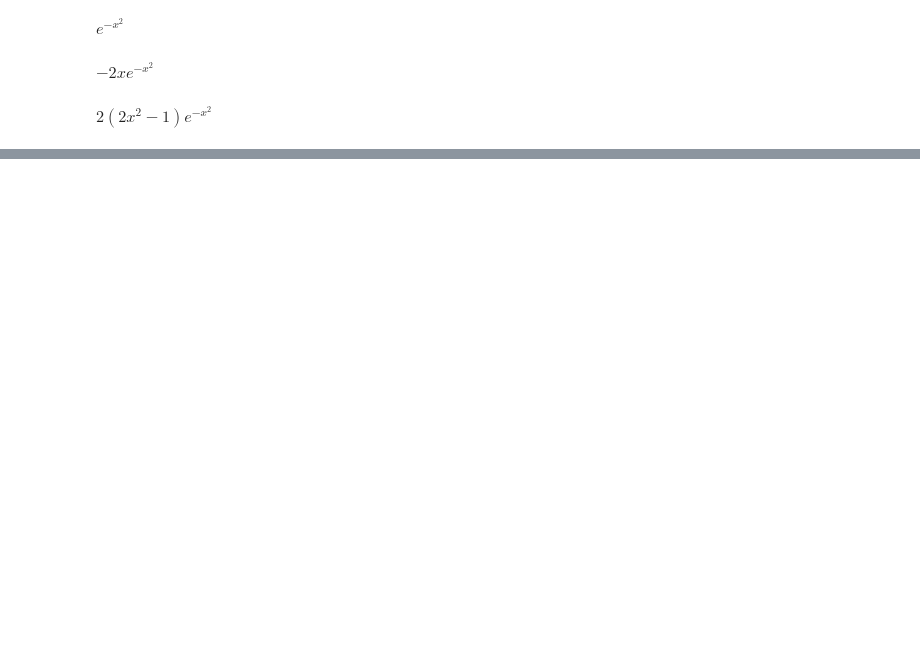
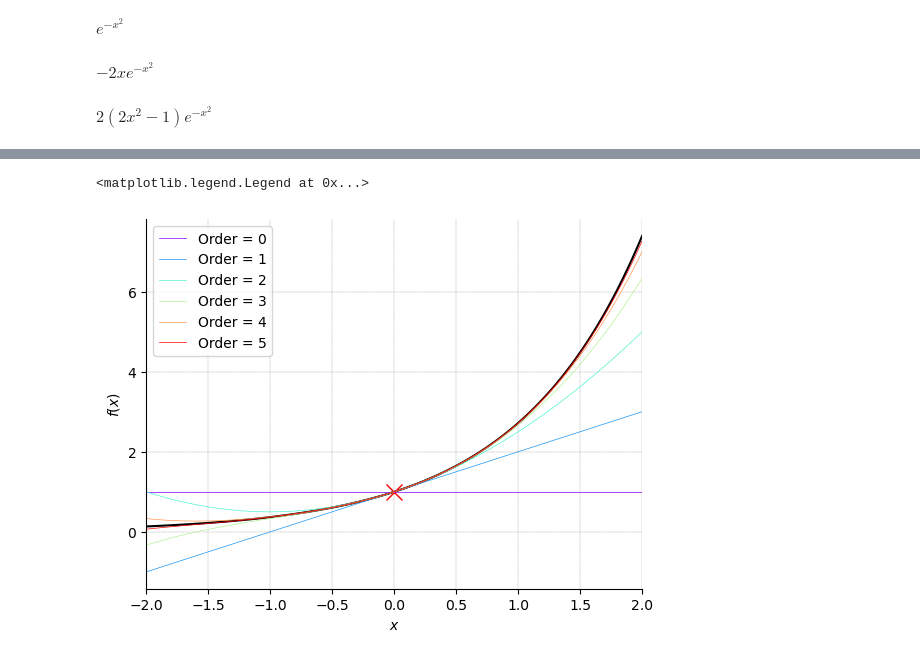
Before and after one commit to Arch-jyh/iris_books, a Jupyter notebook: book3/17.ipynb, the cells around one changed output, grey strips where cells are left out. Cells and saved outputs as stored; diff of their text form; code cells hidden in the pictures; blank space fills up the shorter version.

```diff
--- a/book3/17.ipynb
+++ b/book3/17.ipynb
@@ -45,0 +127,3 @@ Text(0, 0.5, '$\\it{f}(\\it{x})$')
+# %%
+x_array = np.linspace(-2,2,100)
+x_0 = 0#中心点
@@ -45,0 +135,34 @@ Text(0, 0.5, '$\\it{f}(\\it{x})$')
+# %%
+f_x_fcn = lambdify(x,f_x)
+f_x_array = f_x_fcn(x_array)
+# %%
+fig,ax = plt.subplots()
+
+ax.plot(x_array,f_x_array,'k',linewidth = 1.5)
+ax.plot(x_0,y_0,'xr',markersize = 12)
+ax.set_xlabel(r'$\it{x}$')
+ax.set_ylabel(r'$\it{f}(\it{x})$')
+
+highest_order = 5
+order_array = np.arange(0,highest_order + 1) #不包含右端点 加一处理
+colors = plt.cm.rainbow(np.linspace(0,1,len(order_array)))
+
+i = 0
+
+for order in order_array:
+    f_series = f_x.series(x,x_0,order + 1).removeO() #默认最后有高阶误差,所以也加一.最后删除高阶误差用removeO
+    f_series_fcn = lambdify(x,f_series)
+    f_series_array = f_series_fcn(x_array)
+
+    ax.plot(x_array,x_array*0 + f_series_array,linewidth = 0.5,color = colors[i,:],label = 'Order = %0.0f' % order)
+    i+=1
+
+ax.grid(linestyle='--', linewidth=0.25, color=[0.5, 0.5, 0.5])  # 添加网格
+ax.set_xlim(x_array.min(), x_array.max())  # 设置 x 轴范围
+ax.spines['right'].set_visible(False)  # 隐藏右侧边框
+ax.spines['top'].set_visible(False)  # 隐藏顶部边框
+
+plt.legend()  # 添加图例
+# %% [output]
+<matplotlib.legend.Legend at 0x...>
+[figure, added]
```
Also changed, not shown: parts of 13 cells of this notebook, 4 other files.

■ **YOUR TASK**
Whenever a line in the records above contains the string "colors", copy that line.

■ **ANSWER**
+colors = plt.cm.rainbow(np.linspace(0,1,len(order_array)))
+    ax.plot(x_array,x_array*0 + f_series_array,linewidth = 0.5,color = colors[i,:],label = 'Order = %0.0f' % order)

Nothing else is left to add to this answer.